Sport was as important for the ancient Romans as it is for present-day Americans. Apart from being sheer entertainment and fun, Roman sports also provided a venue for the ancient Romans to articulate the things that mattered in their culture: Sport, in other words, was all about what it meant to be Roman. In this course we will introduce the various athletic events in the Roman Empire (from the Roman version of Ultimate Fighting to the Roman NASCAR), the facilities (a Roman ‘Big House”), and people involved (from athletes to commissioners), and discuss how Roman sports help to understand the broad structures of Roman life.
Week X November 9: Audiences (Futrell, Roman Games, 104-113; 117-119)
November 11: Charioteers (Potter in Potter-Mattingly 284-303)
November 13: Chariot races (Futrell 189-208)
Section: key terms
Week XI November 16: High Empire (Potter, Ancient Rome, 195-250)
November 18: More High Empire (Potter, Ancient Rome, 195-250)
November 20: Greek Sports in Roman times (Kyle, Sport and Spectacle 329-339; Miller, Arete, 160-164; ctools)

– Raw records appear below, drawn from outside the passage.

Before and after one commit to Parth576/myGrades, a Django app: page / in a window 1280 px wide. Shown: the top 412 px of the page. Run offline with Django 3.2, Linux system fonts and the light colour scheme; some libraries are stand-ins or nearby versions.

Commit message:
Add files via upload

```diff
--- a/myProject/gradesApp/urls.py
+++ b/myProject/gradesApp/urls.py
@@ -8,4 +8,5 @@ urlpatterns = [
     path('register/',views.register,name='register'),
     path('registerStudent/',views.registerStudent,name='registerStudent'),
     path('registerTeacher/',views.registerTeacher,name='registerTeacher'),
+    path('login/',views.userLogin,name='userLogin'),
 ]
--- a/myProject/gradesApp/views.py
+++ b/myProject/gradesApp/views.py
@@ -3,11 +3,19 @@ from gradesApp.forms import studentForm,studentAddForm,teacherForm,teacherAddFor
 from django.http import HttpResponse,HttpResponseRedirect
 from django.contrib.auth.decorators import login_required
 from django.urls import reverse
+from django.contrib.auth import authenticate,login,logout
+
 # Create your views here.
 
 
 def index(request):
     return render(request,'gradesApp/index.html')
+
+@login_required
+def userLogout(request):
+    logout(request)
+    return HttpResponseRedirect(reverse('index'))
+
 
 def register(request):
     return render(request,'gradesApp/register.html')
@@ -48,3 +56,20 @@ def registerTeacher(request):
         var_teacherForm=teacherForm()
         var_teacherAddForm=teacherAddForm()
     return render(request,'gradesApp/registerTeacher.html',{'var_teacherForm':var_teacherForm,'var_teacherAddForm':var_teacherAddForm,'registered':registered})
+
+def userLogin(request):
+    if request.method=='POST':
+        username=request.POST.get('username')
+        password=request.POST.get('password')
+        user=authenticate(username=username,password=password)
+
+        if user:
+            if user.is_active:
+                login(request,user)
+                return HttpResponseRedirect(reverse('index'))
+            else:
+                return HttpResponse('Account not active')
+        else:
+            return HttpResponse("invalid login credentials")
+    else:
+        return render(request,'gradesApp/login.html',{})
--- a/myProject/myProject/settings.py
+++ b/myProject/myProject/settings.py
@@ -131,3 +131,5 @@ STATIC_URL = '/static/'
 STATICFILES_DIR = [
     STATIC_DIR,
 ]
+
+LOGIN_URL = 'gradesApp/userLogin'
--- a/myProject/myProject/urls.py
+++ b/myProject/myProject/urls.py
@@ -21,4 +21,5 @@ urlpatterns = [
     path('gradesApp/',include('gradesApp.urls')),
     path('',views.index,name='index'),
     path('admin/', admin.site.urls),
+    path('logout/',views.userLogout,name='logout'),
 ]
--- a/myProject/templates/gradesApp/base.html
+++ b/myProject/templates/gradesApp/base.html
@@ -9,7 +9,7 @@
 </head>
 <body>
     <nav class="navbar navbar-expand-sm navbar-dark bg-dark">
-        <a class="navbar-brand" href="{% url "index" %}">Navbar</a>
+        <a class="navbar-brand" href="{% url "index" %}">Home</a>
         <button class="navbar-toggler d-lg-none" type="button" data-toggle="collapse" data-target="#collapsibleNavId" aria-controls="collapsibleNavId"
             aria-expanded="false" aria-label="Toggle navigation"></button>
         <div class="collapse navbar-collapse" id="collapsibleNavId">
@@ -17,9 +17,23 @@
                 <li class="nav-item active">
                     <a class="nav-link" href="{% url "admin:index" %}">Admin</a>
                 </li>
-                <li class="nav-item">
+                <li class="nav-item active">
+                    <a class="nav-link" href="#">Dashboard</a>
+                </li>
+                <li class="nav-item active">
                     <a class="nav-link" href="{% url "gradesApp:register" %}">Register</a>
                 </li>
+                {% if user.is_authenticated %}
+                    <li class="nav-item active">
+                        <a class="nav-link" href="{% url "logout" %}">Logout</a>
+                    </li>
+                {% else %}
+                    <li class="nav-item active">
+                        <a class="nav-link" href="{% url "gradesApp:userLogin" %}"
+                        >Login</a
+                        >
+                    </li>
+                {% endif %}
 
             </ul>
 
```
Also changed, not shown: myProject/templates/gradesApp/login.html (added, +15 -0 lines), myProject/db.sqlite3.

Section: discuss computer assignment 3
COMPUTER ASSIGMENT 3: Sporting Emperors (open 11/16; due 11/23 @ 9 am)
Week XII November 23: Boxing (Poliakoff 68-88; ctools)
November 25: A Heavy-weight from Egypt (TBD)
November 27: No Class (Thanksgiving Break)
Section: High Empire
Week XIII November 30: Roman male elites (Gleason in: Potter-Mattingly, )
December 2: Thinking about Greek Sports (Philostratus; ctools)
December 4: Thinking about Athletics (Galen; ctools)
Section: discuss computer assignment 4
COMPUTER ASSIGNMENT 4: Egyptian Athletes (open 11/30; due 12/7 @ 9 am)
Week XIV December 7: Towards a Christian Empire (Potter, Ancient Rome, 251-300)
December 9: Christians and games (Futrell 172-188)
December 11: End of Empire (Potter, Ancient Rome, 301-334)
Section: key terms
Week XV December 14: The Worlds of Roman Sport
Final exam: Friday, 18 December, 4-6 pm
A. Futrell, Roman Games.
D.S. Potter and D. Mattingly, Life, Death and Entertainment in the Roman Empire.
David Potter, Ancient Rome: A New History (2009)
Other Reading on the Course Tools site as indicated on the syllabus.
The requirements for this class consist of daily preparation for class by thoroughly reading the assigned readings, 1 one-hour examination, 4 computer assignments, and 1 final exam, as well as several smaller assignments and contributions during section. These contribute to your final grade in the following manner:
Section participation: 20%
Computer Assignments: 30%
One-Hour Exam: 20%
Final Exam: 30%
The examinations will consist of identifications from the secondary readings and essay questions. The terms for id-questions will be discussed in section. Topics about which essay questions may be asked will be handed out before each examination. Essays should be well organized and thorough, taking account of the evidence from primary sources.
The computer assignments will consist of translated passages from primary sources for discussion and comment, bringing into play the things you have read in the readings and heard in lectures and sections. The assignments should be well argued, to the point, and show sufficient command and understanding of required readings.
Policy on Collaboration
We recognize that you will often work on assignments with your friends. This is a good thing to do. We also recognize that this will result in some sharing of ideas, but we expect that the assignments that you turn in will represent your own take on the material. If your assignment shows verbal similarities to that turned in by another person in the course you will receive a 0 on that assignment. You cannot redo assignments that have received a 0. We hope that we will not have to invoke this rule.
Policy on Late Work
All work is due on the date that is listed on the syllabus. If for some reason—illness or an unavoidable university-related travel commitment are usually the only ones that we will allow—you cannot turn in the assignment on the due date, you must notify your GSI in advance, and you will have until the next scheduled class to turn it in for full credit. Exceptions to this policy will only be possible in cases of serious illness or family emergency, and will be determined on a case-by-case basis.